The Army Medical Department
And the Malta Garrison

The Malta Garrison – 1804

Malta Garrison

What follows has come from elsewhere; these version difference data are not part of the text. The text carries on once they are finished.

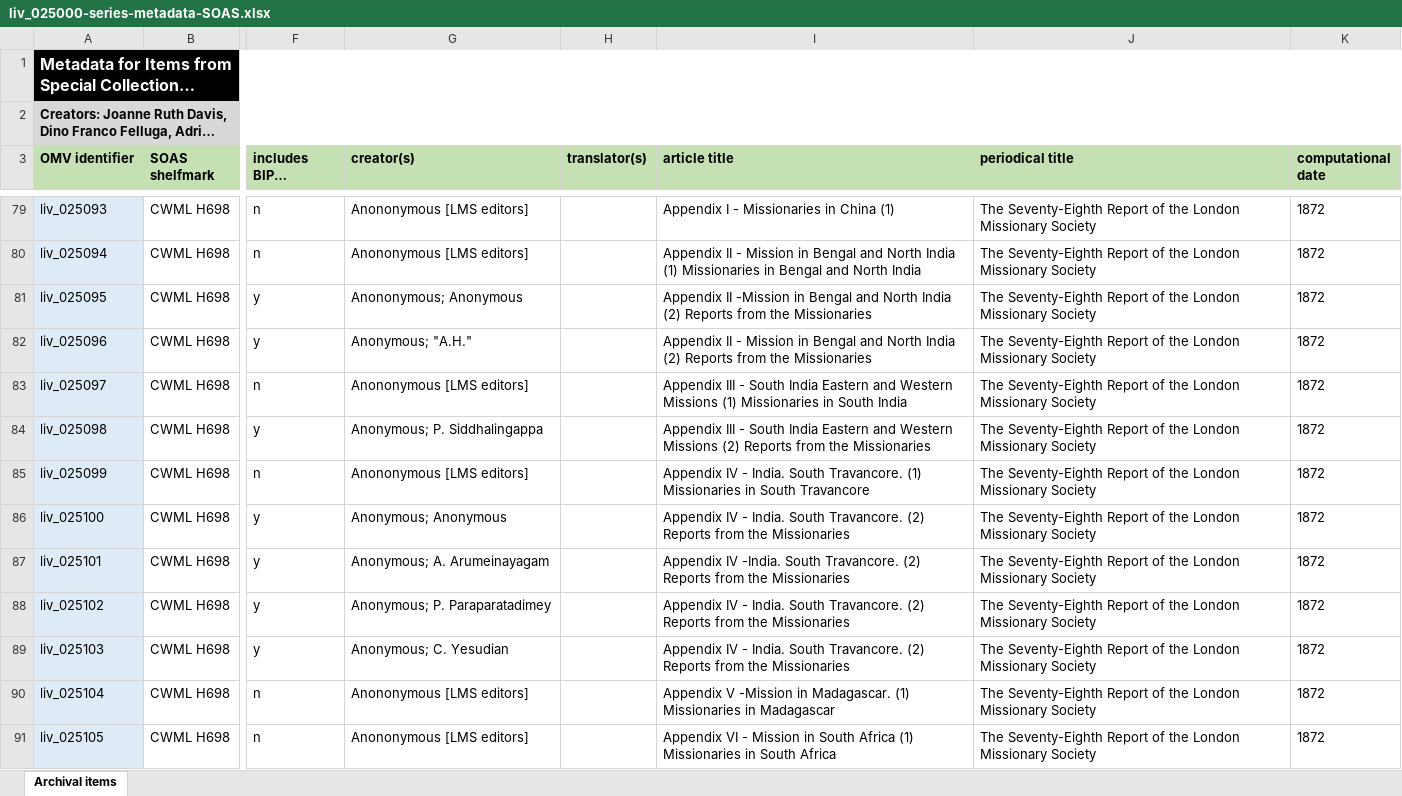
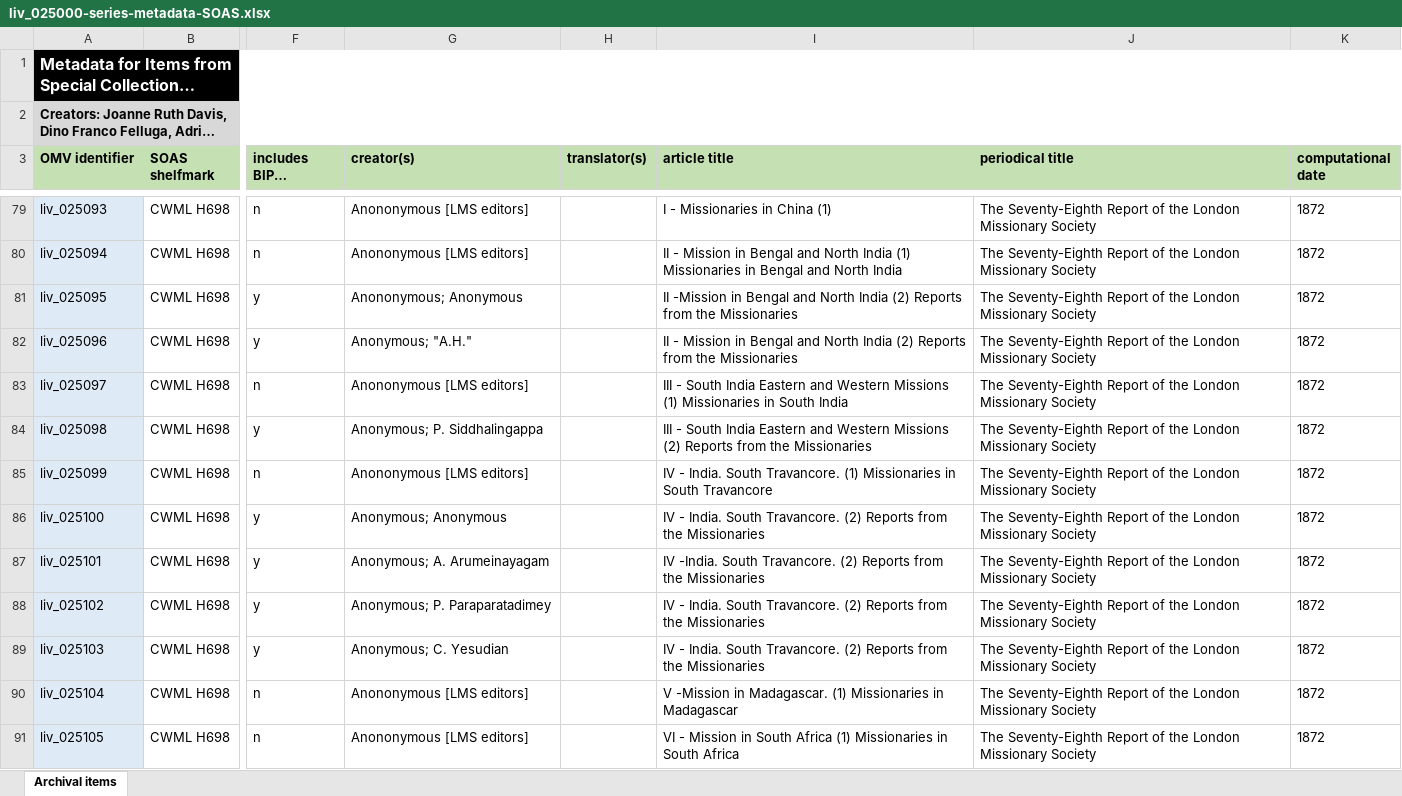
Before and after one commit to livingstoneonline/onemorevoice, an Excel workbook: xlsx/bipoc-voices/liv_025000-series-metadata-SOAS/liv_025000-series-metadata-SOAS.xlsx, sheet Archival items, drawn as a sheet; only a part is shown, gaps mark what is left out; long unchanged cells end in …; values as stored, in another font and other column widths than the file's, no borders; the diff covers the shown part only; the diff names each change by its address in the sheet, - before the commit and + after, or states it on an @@ line.

```diff
--- a/xlsx/bipoc-voices/liv_025000-series-metadata-SOAS/liv_025000-series-metadata-SOAS.xlsx (sheet Archival items)
+++ b/xlsx/bipoc-voices/liv_025000-series-metadata-SOAS/liv_025000-series-metadata-SOAS.xlsx (sheet Archival items)
-I79 (article title): Appendix I - Missionaries in China (1)
+I79 (article title): I - Missionaries in China (1)
-I80 (article title): Appendix II -…
+I80 (article title): II -…
-I81 (article title): Appendix II -Mission…
+I81 (article title): II -Mission…
-I82 (article title): Appendix II -…
+I82 (article title): II -…
-I83 (article title): Appendix III -…
+I83 (article title): III -…
-I84 (article title): Appendix III -…
+I84 (article title): III -…
-I85 (article title): Appendix IV -…
+I85 (article title): IV -…
-I86 (article title): Appendix IV -…
+I86 (article title): IV -…
-I87 (article title): Appendix IV -India.…
+I87 (article title): IV -India.…
-I88:I89 (article title): Appendix IV -…
+I88:I89 (article title): IV -…
-I90 (article title): Appendix V -Mission…
+I90 (article title): V -Mission…
-I91 (article title): Appendix VI -…
+I91 (article title): VI -…
```
Also changed, not shown: 45 edited cells elsewhere in this sheet, 2 other files.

On 1 Sep 1804, the Malta garrison consisted of a total of 5,915 officers and men. There were: 246 Commissioned and Warrant Officers, 385 Non Commissioned Officers, 4,759 Rank and File fit for duty. 57 Commissioned and Warrant Officers were absent and 468 Rank and File were sick.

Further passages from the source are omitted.